Jack Egbert -- In truth, Egbert does not belong in this category. He did last year based on the inhuman HR suppression skills he demonstrated over two seasons, but he got touched up a bit in Charlotte's small ball park this season. Perhaps it was just the small dimensions (345' in the power alleys), perhaps it was some lingering elbow soreness that delayed the start of his season. Whatever it was, it's clear that Egbert fell down the Sox depth charts. As they desperately searched for competent bullpen help and a 5th starter, Egbert remained in Charlotte while Lance Broadway, Ehren Wasserman, and Horacio Ramirez helped the Sox put together the worst bullpen in baseball over the season's final two months.
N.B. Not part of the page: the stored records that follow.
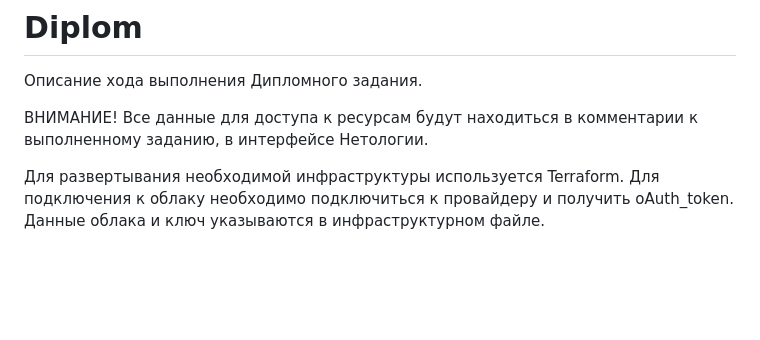
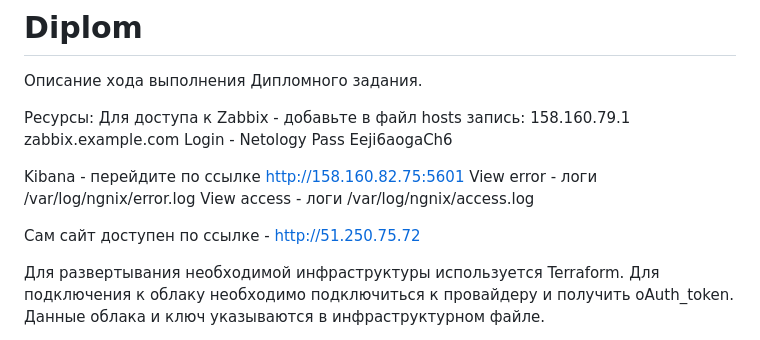
Before and after one commit to Santa-was-a-skinhead/Diplom, a Markdown page: README.md, the part around the change. Rendered like a GitHub page; blank space fills up the shorter version.

```diff
--- a/README.md
+++ b/README.md
@@ -2,7 +2,17 @@
 # Diplom
 Описание хода выполнения Дипломного задания.
 
-ВНИМАНИЕ! Все данные для доступа к ресурсам будут находиться в комментарии к выполненному заданию, в интерфейсе Нетологии.
+Ресурсы:
+Для доступа к Zabbix - добавьте в файл hosts запись:
+158.160.79.1    zabbix.example.com
+Login - Netology
+Pass Eeji6aogaCh6
+
+Kibana - перейдите по ссылке http://158.160.82.75:5601
+View error - логи /var/log/ngnix/error.log
+View access - логи /var/log/ngnix/access.log
+
+Сам сайт доступен по ссылке - http://51.250.75.72
 
 Для развертывания необходимой инфраструктуры используется Terraform.
 Для подключения к облаку необходимо подключиться к провайдеру и получить oAuth_token. Данные облака и ключ указываются в инфраструктурном файле.
```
Personally, I still believe that Egbert can (and will) be a successful major league pitcher. True, his stuff is nothing to write home about. But, he's got that funky hitch in his delivery, has a good changeup, and only one of his HR allowed came away from the castle. If he's still with the Sox in '09, I'd expect to see him improve on his '08 numbers in Charlotte, and move him back into the Why Hasn't This Guy Gotten A Shot? category.

Unfortunately for the Sox, a prospect like Egbert has little-to-no value on the trade market until he is able to prove himself against major league competition. And the only way to do that is by finally getting a legit shot. Egbert seems a bit like a guy the San Diego Padres might like; Kevin Towers because he fits into his mode for building a bullpen, and Paul DePodesta because of his good-to-excellent peripherals over the last three seasons. Otherwise, it's an extremely limited trade market for Egbert, with only a low-budget team like the Nationals figuring to even give him a second look.

I spent much of this post talking about peripherals and K/BB ratios because, aside from age and strong scouting report, it's the best indicator of future major league success or failure.